Yes, the great designer Danny Sadler began his ad career as a copywriter. At Davis & Nauser, however, he made the move to graphic design because, in his words, “I was a terrible writer.” Around this time, he also transitioned to married man, meeting Meredith Wilcox on a blind date and eventually proposing in the most romantic way imaginable: “Hey, you wanna just get married?” And, 37 years later, they are still blissfully and ecstatically bonded in matrimony.
Danny’s career followed the conventional route, i.e., working for others—Hinkle Crawford Davies, Brown Bloyed & Associates, The Richards Group in Dallas, Ackerman McQueen—until he decided enough was enough. He had a young family and a rusty 1968 Volkswagen convertible to support, and he wasn’t going to put his fate in the hands of anyone else again. He could control his own destiny, and it was simply a matter of working 150 hours a week.
Thus began Fireant, which led to Halo, which morphed into XOR, which begat Seurat, Fair Isaac and, finally, AcrobatAnt, where he has guided the creative department since 2008.
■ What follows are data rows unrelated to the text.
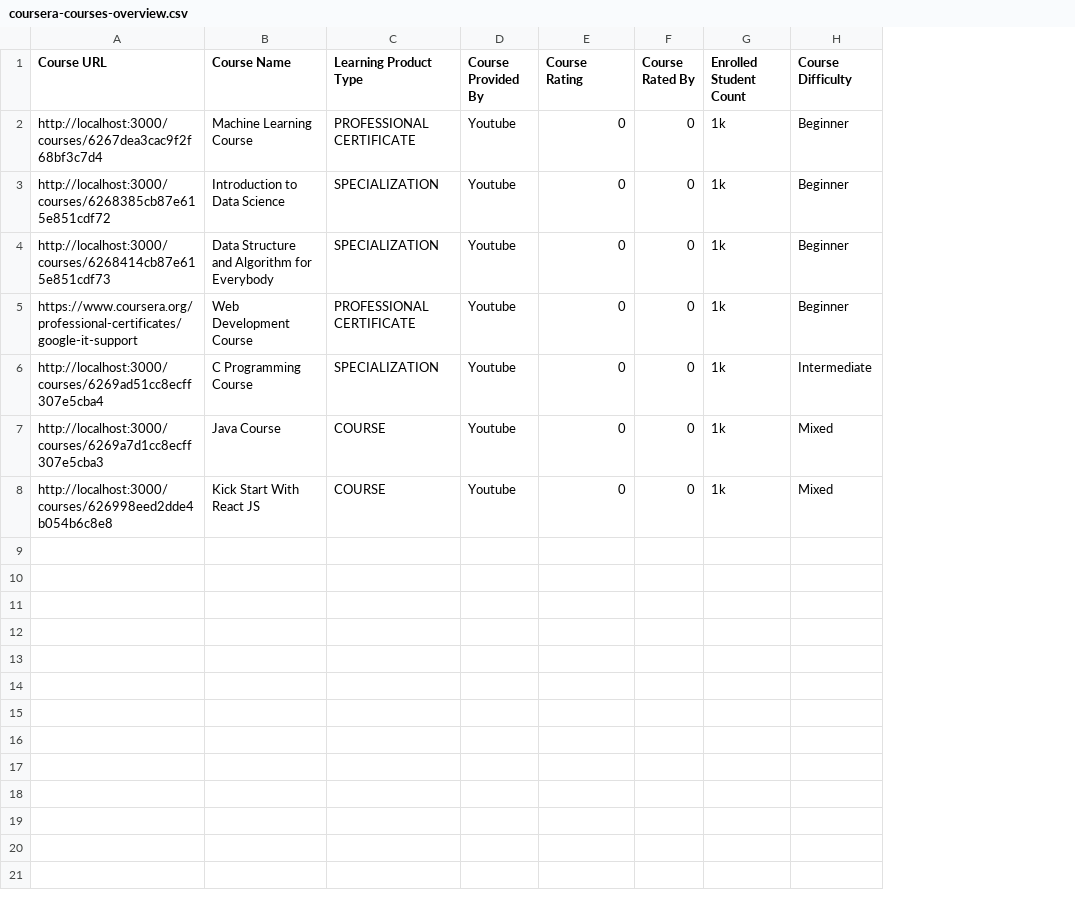
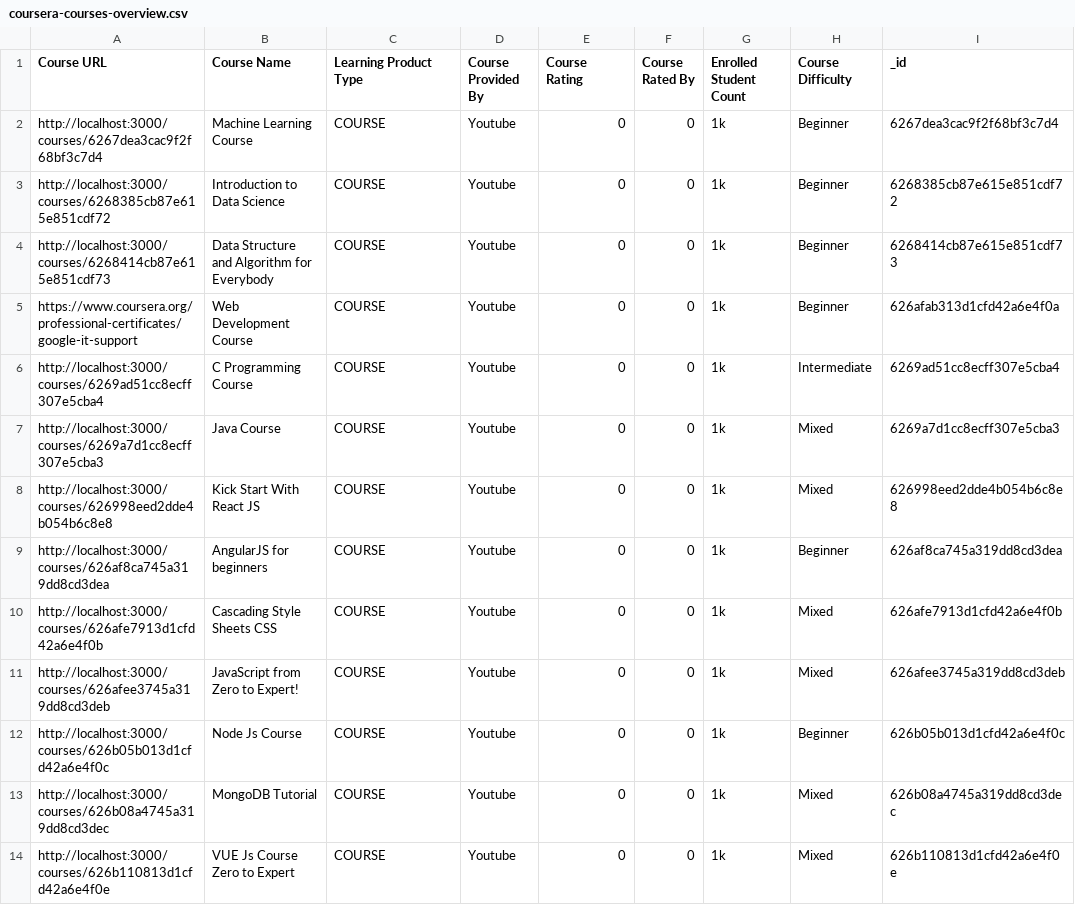
Before and after one commit to zk-146/edify-backend, a CSV file: recommendation/data/coursera-courses-overview.csv, drawn as a sheet; the diff names each change by its address in the sheet, - before the commit and + after, or states it on an @@ line.

```diff
--- a/recommendation/data/coursera-courses-overview.csv
+++ b/recommendation/data/coursera-courses-overview.csv
+column I (_id), rows 2-8: 6267dea3cac9f2f68bf3c7d4 | 6268385cb87e615e851cdf72 | 6268414cb87e615e851cdf73 | 626afab313d1cfd42a6e4f0a | 6269ad51cc8ecff307e5cba4 | 6269a7d1cc8ecff307e5cba3 | 626998eed2dde4b054b6c8e8
-C2 (Learning Product Type): PROFESSIONAL CERTIFICATE
+C2 (Learning Product Type): COURSE
-C3:C4 (Learning Product Type): SPECIALIZATION
+C3:C4 (Learning Product Type): COURSE
-C5 (Learning Product Type): PROFESSIONAL CERTIFICATE
+C5 (Learning Product Type): COURSE
-C6 (Learning Product Type): SPECIALIZATION
+C6 (Learning Product Type): COURSE
+row 9: http://localhost:3000/courses/626af8ca745a319dd8cd3dea | AngularJS for beginners | COURSE | Youtube | 0 | 0 | 1k | Beginner | 626af8ca745a319dd8cd3dea
+row 10: http://localhost:3000/courses/626afe7913d1cfd42a6e4f0b | Cascading Style Sheets CSS | COURSE | Youtube | 0 | 0 | 1k | Mixed | 626afe7913d1cfd42a6e4f0b
+row 11: http://localhost:3000/courses/626afee3745a319dd8cd3deb | JavaScript from Zero to Expert! | COURSE | Youtube | 0 | 0 | 1k | Mixed | 626afee3745a319dd8cd3deb
+row 12: http://localhost:3000/courses/626b05b013d1cfd42a6e4f0c | Node Js Course | COURSE | Youtube | 0 | 0 | 1k | Beginner | 626b05b013d1cfd42a6e4f0c
+row 13: http://localhost:3000/courses/626b08a4745a319dd8cd3dec | MongoDB Tutorial | COURSE | Youtube | 0 | 0 | 1k | Mixed | 626b08a4745a319dd8cd3dec
+row 14: http://localhost:3000/courses/626b110813d1cfd42a6e4f0e | VUE Js Course Zero to Expert | COURSE | Youtube | 0 | 0 | 1k | Mixed | 626b110813d1cfd42a6e4f0e
```
Also changed, not shown: recommendation/data/coursera-courses.csv, recommendation/data/coursera-individual-courses.csv, 9 other files.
Danny sums up his career this way: “It just kind of happened, took on a life of its own. There was no major plan. Everything just fell into place. I remember my dad saying the same thing about his career at Ditch Witch: One day you’re working with ten people, then it’s a hundred, and then a thousand.”
Danny’s being modest, of course. He made it happen by being an extremely tenacious, talented, creative and generous soul. Along the way, he helped countless others create great careers for themselves. Everyone who has worked with Danny, with the exception of a few jerks, feels fortunate to have crossed his path.
We wish him many, many years of good health and happiness in his retirement. His plans are to spend every minute possible with his beautiful family—Meredith; children Meg, Will and Sam; and four grandkids—and volunteering at his parish, the Church of Saint Mary.
Tributes from the Ants:
In my almost 40 years in this nutty biz, I’ve worked with creative directors who drove Porsches and embodied the definition of narcissist. I’ve worked with creative directors who abused all kinds of illegal things and were certifiably looney-tunes. Danny Sadler is the antithesis of all those. He is the most chill, unpretentious, down-to-earth (oh yeah, and really excellent creative) dude you’d ever want to work with.
— David Downing, AcrobatAnt partner
One word comes to mind when I think of Danny: Joy. He is without doubt the most joyful person I have ever met, in the truest sense of the word. All that he does exudes joy, love, kindness, and good humor. I am assuming this will only increase as he steps into this next wonderful phase of life—a pity to all of us who will miss his calming presence greatly!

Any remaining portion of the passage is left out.